### DATA EXTRACTS:
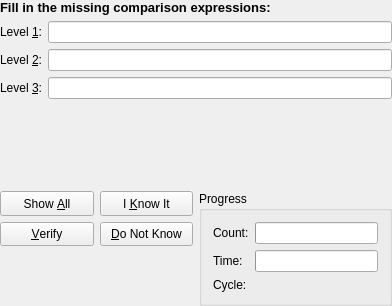
Qt form src/practice/AdjQueryDlgForm.ui (KDE/parley) before a commit.
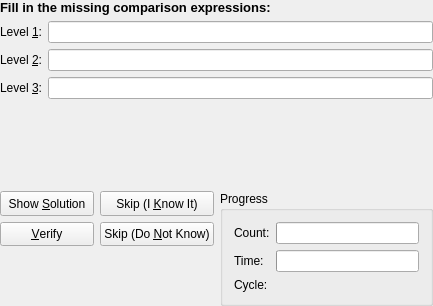
The same form after that commit.

Commit message: consistently show solution and skip on buttons as text

```diff
--- a/src/practice/AdjQueryDlgForm.ui
+++ b/src/practice/AdjQueryDlgForm.ui
@@ -8,14 +8,12 @@
    <rect>
     <x>0</x>
     <y>0</y>
-    <width>392</width>
+    <width>433</width>
     <height>306</height>
    </rect>
   </property>
   <property name="sizePolicy" >
-   <sizepolicy>
-    <hsizetype>5</hsizetype>
-    <vsizetype>1</vsizetype>
+   <sizepolicy vsizetype="Minimum" hsizetype="Preferred" >
     <horstretch>0</horstretch>
     <verstretch>0</verstretch>
    </sizepolicy>
@@ -24,7 +22,19 @@
    <property name="margin" >
     <number>0</number>
    </property>
-   <property name="spacing" >
+   <property name="topMargin" >
+    <number>0</number>
+   </property>
+   <property name="rightMargin" >
+    <number>0</number>
+   </property>
+   <property name="bottomMargin" >
+    <number>0</number>
+   </property>
+   <property name="horizontalSpacing" >
+    <number>6</number>
+   </property>
+   <property name="verticalSpacing" >
     <number>6</number>
    </property>
    <item row="0" column="0" colspan="2" >
@@ -78,9 +88,7 @@
    <item row="1" column="1" >
     <widget class="QLineEdit" name="lev1Field" >
      <property name="sizePolicy" >
-      <sizepolicy>
-       <hsizetype>7</hsizetype>
-       <vsizetype>0</vsizetype>
+      <sizepolicy vsizetype="Fixed" hsizetype="Expanding" >
        <horstretch>0</horstretch>
        <verstretch>0</verstretch>
       </sizepolicy>
@@ -90,9 +98,7 @@
    <item row="2" column="1" >
     <widget class="QLineEdit" name="lev2Field" >
      <property name="sizePolicy" >
-      <sizepolicy>
-       <hsizetype>7</hsizetype>
-       <vsizetype>0</vsizetype>
+      <sizepolicy vsizetype="Fixed" hsizetype="Expanding" >
        <horstretch>0</horstretch>
        <verstretch>0</verstretch>
       </sizepolicy>
@@ -102,9 +108,7 @@
    <item row="3" column="1" >
     <widget class="QLineEdit" name="lev3Field" >
      <property name="sizePolicy" >
-      <sizepolicy>
-       <hsizetype>7</hsizetype>
-       <vsizetype>0</vsizetype>
+      <sizepolicy vsizetype="Fixed" hsizetype="Expanding" >
        <horstretch>0</horstretch>
        <verstretch>0</verstretch>
       </sizepolicy>
@@ -132,15 +136,25 @@
      <property name="margin" >
       <number>0</number>
      </property>
-     <property name="spacing" >
+     <property name="topMargin" >
+      <number>0</number>
+     </property>
+     <property name="rightMargin" >
+      <number>0</number>
+     </property>
+     <property name="bottomMargin" >
+      <number>0</number>
+     </property>
+     <property name="horizontalSpacing" >
+      <number>6</number>
+     </property>
+     <property name="verticalSpacing" >
       <number>6</number>
      </property>
      <item row="1" column="0" >
       <widget class="QLabel" name="status" >
        <property name="sizePolicy" >
-        <sizepolicy>
-         <hsizetype>7</hsizetype>
-         <vsizetype>1</vsizetype>
+        <sizepolicy vsizetype="Minimum" hsizetype="Expanding" >
          <horstretch>0</horstretch>
          <verstretch>0</verstretch>
         </sizepolicy>
@@ -155,7 +169,19 @@
        <property name="margin" >
         <number>0</number>
        </property>
-       <property name="spacing" >
+       <property name="topMargin" >
+        <number>0</number>
+       </property>
+       <property name="rightMargin" >
+        <number>0</number>
+       </property>
+       <property name="bottomMargin" >
+        <number>0</number>
+       </property>
+       <property name="horizontalSpacing" >
+        <number>6</number>
+       </property>
+       <property name="verticalSpacing" >
         <number>6</number>
        </property>
        <item row="1" column="0" >
@@ -176,45 +202,39 @@
        <item row="0" column="1" >
         <widget class="QPushButton" name="know_it" >
          <property name="sizePolicy" >
-          <sizepolicy>
-           <hsizetype>1</hsizetype>
-           <vsizetype>1</vsizetype>
+          <sizepolicy vsizetype="Minimum" hsizetype="Minimum" >
            <horstretch>0</horstretch>
            <verstretch>0</verstretch>
           </sizepolicy>
          </property>
          <property name="text" >
-          <string>I &amp;Know It</string>
+          <string>Skip (I &amp;Know It)</string>
          </property>
         </widget>
        </item>
        <item row="0" column="0" >
         <widget class="QPushButton" name="show_all" >
          <property name="sizePolicy" >
-          <sizepolicy>
-           <hsizetype>1</hsizetype>
-           <vsizetype>1</vsizetype>
+          <sizepolicy vsizetype="Minimum" hsizetype="Minimum" >
            <horstretch>0</horstretch>
            <verstretch>0</verstretch>
           </sizepolicy>
          </property>
          <property name="text" >
-          <string>Show &amp;All</string>
+          <string>Show &amp;Solution</string>
          </property>
         </widget>
        </item>
        <item row="1" column="1" >
         <widget class="QPushButton" name="dont_know" >
          <property name="sizePolicy" >
-          <sizepolicy>
-           <hsizetype>1</hsizetype>
-           <vsizetype>1</vsizetype>
+          <sizepolicy vsizetype="Minimum" hsizetype="Minimum" >
            <horstretch>0</horstretch>
            <verstretch>0</verstretch>
           </sizepolicy>
          </property>
          <property name="text" >
-          <string>&amp;Do Not Know</string>
+          <string>Skip (Do &amp;Not Know)</string>
          </property>
         </widget>
        </item>
@@ -223,9 +243,7 @@
      <item rowspan="2" row="0" column="1" >
       <widget class="QGroupBox" name="progressgroup" >
        <property name="sizePolicy" >
-        <sizepolicy>
-         <hsizetype>1</hsizetype>
-         <vsizetype>1</vsizetype>
+        <sizepolicy vsizetype="Minimum" hsizetype="Minimum" >
          <horstretch>0</horstretch>
          <verstretch>0</verstretch>
         </sizepolicy>
@@ -237,7 +255,19 @@
         <property name="margin" >
          <number>11</number>
         </property>
-        <property name="spacing" >
+        <property name="topMargin" >
+         <number>11</number>
+        </property>
+        <property name="rightMargin" >
+         <number>11</number>
+        </property>
+        <property name="bottomMargin" >
+         <number>11</number>
+        </property>
+        <property name="horizontalSpacing" >
+         <number>6</number>
+        </property>
+        <property name="verticalSpacing" >
          <number>6</number>
         </property>
         <item row="0" column="1" >
@@ -249,9 +279,7 @@
         <item row="0" column="0" >
          <widget class="QLabel" name="countlabel" >
           <property name="sizePolicy" >
-           <sizepolicy>
-            <hsizetype>5</hsizetype>
-            <vsizetype>5</vsizetype>
+           <sizepolicy vsizetype="Preferred" hsizetype="Preferred" >
             <horstretch>0</horstretch>
             <verstretch>0</verstretch>
            </sizepolicy>
@@ -264,9 +292,7 @@
         <item row="1" column="0" >
          <widget class="QLabel" name="timelabel" >
           <property name="sizePolicy" >
-           <sizepolicy>
-            <hsizetype>5</hsizetype>
-            <vsizetype>5</vsizetype>
+           <sizepolicy vsizetype="Preferred" hsizetype="Preferred" >
             <horstretch>0</horstretch>
             <verstretch>0</verstretch>
            </sizepolicy>
@@ -289,9 +315,7 @@
         <item row="2" column="1" >
          <widget class="QLabel" name="progCount" >
           <property name="sizePolicy" >
-           <sizepolicy>
-            <hsizetype>7</hsizetype>
-            <vsizetype>1</vsizetype>
+           <sizepolicy vsizetype="Minimum" hsizetype="Expanding" >
             <horstretch>0</horstretch>
             <verstretch>0</verstretch>
            </sizepolicy>
```
Left out of the diff: 15 changed lines with no effect on the pictures. The commit also changes 3 other files.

### PROBLEM DESCRIPTION:
What is needed is an exact copy of all the data, with no images in it.

### OUTPUT OF THE TASK:
Qt form src/practice/AdjQueryDlgForm.ui (KDE/parley) before a commit.
The same form after that commit.

Commit message: consistently show solution and skip on buttons as text

```diff
--- a/src/practice/AdjQueryDlgForm.ui
+++ b/src/practice/AdjQueryDlgForm.ui
@@ -8,14 +8,12 @@
    <rect>
     <x>0</x>
     <y>0</y>
-    <width>392</width>
+    <width>433</width>
     <height>306</height>
    </rect>
   </property>
   <property name="sizePolicy" >
-   <sizepolicy>
-    <hsizetype>5</hsizetype>
-    <vsizetype>1</vsizetype>
+   <sizepolicy vsizetype="Minimum" hsizetype="Preferred" >
     <horstretch>0</horstretch>
     <verstretch>0</verstretch>
    </sizepolicy>
@@ -24,7 +22,19 @@
    <property name="margin" >
     <number>0</number>
    </property>
-   <property name="spacing" >
+   <property name="topMargin" >
+    <number>0</number>
+   </property>
+   <property name="rightMargin" >
+    <number>0</number>
+   </property>
+   <property name="bottomMargin" >
+    <number>0</number>
+   </property>
+   <property name="horizontalSpacing" >
+    <number>6</number>
+   </property>
+   <property name="verticalSpacing" >
     <number>6</number>
    </property>
    <item row="0" column="0" colspan="2" >
@@ -78,9 +88,7 @@
    <item row="1" column="1" >
     <widget class="QLineEdit" name="lev1Field" >
      <property name="sizePolicy" >
-      <sizepolicy>
-       <hsizetype>7</hsizetype>
-       <vsizetype>0</vsizetype>
+      <sizepolicy vsizetype="Fixed" hsizetype="Expanding" >
        <horstretch>0</horstretch>
        <verstretch>0</verstretch>
       </sizepolicy>
@@ -90,9 +98,7 @@
    <item row="2" column="1" >
     <widget class="QLineEdit" name="lev2Field" >
      <property name="sizePolicy" >
-      <sizepolicy>
-       <hsizetype>7</hsizetype>
-       <vsizetype>0</vsizetype>
+      <sizepolicy vsizetype="Fixed" hsizetype="Expanding" >
        <horstretch>0</horstretch>
        <verstretch>0</verstretch>
       </sizepolicy>
@@ -102,9 +108,7 @@
    <item row="3" column="1" >
     <widget class="QLineEdit" name="lev3Field" >
      <property name="sizePolicy" >
-      <sizepolicy>
-       <hsizetype>7</hsizetype>
-       <vsizetype>0</vsizetype>
+      <sizepolicy vsizetype="Fixed" hsizetype="Expanding" >
        <horstretch>0</horstretch>
        <verstretch>0</verstretch>
       </sizepolicy>
@@ -132,15 +136,25 @@
      <property name="margin" >
       <number>0</number>
      </property>
-     <property name="spacing" >
+     <property name="topMargin" >
+      <number>0</number>
+     </property>
+     <property name="rightMargin" >
+      <number>0</number>
+     </property>
+     <property name="bottomMargin" >
+      <number>0</number>
+     </property>
+     <property name="horizontalSpacing" >
+      <number>6</number>
+     </property>
+     <property name="verticalSpacing" >
       <number>6</number>
      </property>
      <item row="1" column="0" >
       <widget class="QLabel" name="status" >
        <property name="sizePolicy" >
-        <sizepolicy>
-         <hsizetype>7</hsizetype>
-         <vsizetype>1</vsizetype>
+        <sizepolicy vsizetype="Minimum" hsizetype="Expanding" >
          <horstretch>0</horstretch>
          <verstretch>0</verstretch>
         </sizepolicy>
@@ -155,7 +169,19 @@
        <property name="margin" >
         <number>0</number>
        </property>
-       <property name="spacing" >
+       <property name="topMargin" >
+        <number>0</number>
+       </property>
+       <property name="rightMargin" >
+        <number>0</number>
+       </property>
+       <property name="bottomMargin" >
+        <number>0</number>
+       </property>
+       <property name="horizontalSpacing" >
+        <number>6</number>
+       </property>
+       <property name="verticalSpacing" >
         <number>6</number>
        </property>
        <item row="1" column="0" >
@@ -176,45 +202,39 @@
        <item row="0" column="1" >
         <widget class="QPushButton" name="know_it" >
          <property name="sizePolicy" >
-          <sizepolicy>
-           <hsizetype>1</hsizetype>
-           <vsizetype>1</vsizetype>
+          <sizepolicy vsizetype="Minimum" hsizetype="Minimum" >
            <horstretch>0</horstretch>
            <verstretch>0</verstretch>
           </sizepolicy>
          </property>
          <property name="text" >
-          <string>I &amp;Know It</string>
+          <string>Skip (I &amp;Know It)</string>
          </property>
         </widget>
        </item>
        <item row="0" column="0" >
         <widget class="QPushButton" name="show_all" >
          <property name="sizePolicy" >
-          <sizepolicy>
-           <hsizetype>1</hsizetype>
-           <vsizetype>1</vsizetype>
+          <sizepolicy vsizetype="Minimum" hsizetype="Minimum" >
            <horstretch>0</horstretch>
            <verstretch>0</verstretch>
           </sizepolicy>
          </property>
          <property name="text" >
-          <string>Show &amp;All</string>
+          <string>Show &amp;Solution</string>
          </property>
         </widget>
        </item>
        <item row="1" column="1" >
         <widget class="QPushButton" name="dont_know" >
          <property name="sizePolicy" >
-          <sizepolicy>
-           <hsizetype>1</hsizetype>
-           <vsizetype>1</vsizetype>
+          <sizepolicy vsizetype="Minimum" hsizetype="Minimum" >
            <horstretch>0</horstretch>
            <verstretch>0</verstretch>
           </sizepolicy>
          </property>
          <property name="text" >
-          <string>&amp;Do Not Know</string>
+          <string>Skip (Do &amp;Not Know)</string>
          </property>
         </widget>
        </item>
@@ -223,9 +243,7 @@
      <item rowspan="2" row="0" column="1" >
       <widget class="QGroupBox" name="progressgroup" >
        <property name="sizePolicy" >
-        <sizepolicy>
-         <hsizetype>1</hsizetype>
-         <vsizetype>1</vsizetype>
+        <sizepolicy vsizetype="Minimum" hsizetype="Minimum" >
          <horstretch>0</horstretch>
          <verstretch>0</verstretch>
         </sizepolicy>
@@ -237,7 +255,19 @@
         <property name="margin" >
          <number>11</number>
         </property>
-        <property name="spacing" >
+        <property name="topMargin" >
+         <number>11</number>
+        </property>
+        <property name="rightMargin" >
+         <number>11</number>
+        </property>
+        <property name="bottomMargin" >
+         <number>11</number>
+        </property>
+        <property name="horizontalSpacing" >
+         <number>6</number>
+        </property>
+        <property name="verticalSpacing" >
          <number>6</number>
         </property>
         <item row="0" column="1" >
@@ -249,9 +279,7 @@
         <item row="0" column="0" >
          <widget class="QLabel" name="countlabel" >
           <property name="sizePolicy" >
-           <sizepolicy>
-            <hsizetype>5</hsizetype>
-            <vsizetype>5</vsizetype>
+           <sizepolicy vsizetype="Preferred" hsizetype="Preferred" >
             <horstretch>0</horstretch>
             <verstretch>0</verstretch>
            </sizepolicy>
@@ -264,9 +292,7 @@
         <item row="1" column="0" >
          <widget class="QLabel" name="timelabel" >
           <property name="sizePolicy" >
-           <sizepolicy>
-            <hsizetype>5</hsizetype>
-            <vsizetype>5</vsizetype>
+           <sizepolicy vsizetype="Preferred" hsizetype="Preferred" >
             <horstretch>0</horstretch>
             <verstretch>0</verstretch>
            </sizepolicy>
@@ -289,9 +315,7 @@
         <item row="2" column="1" >
          <widget class="QLabel" name="progCount" >
           <property name="sizePolicy" >
-           <sizepolicy>
-            <hsizetype>7</hsizetype>
-            <vsizetype>1</vsizetype>
+           <sizepolicy vsizetype="Minimum" hsizetype="Expanding" >
             <horstretch>0</horstretch>
             <verstretch>0</verstretch>
            </sizepolicy>
```
Left out of the diff: 15 changed lines with no effect on the pictures. The commit also changes 3 other files.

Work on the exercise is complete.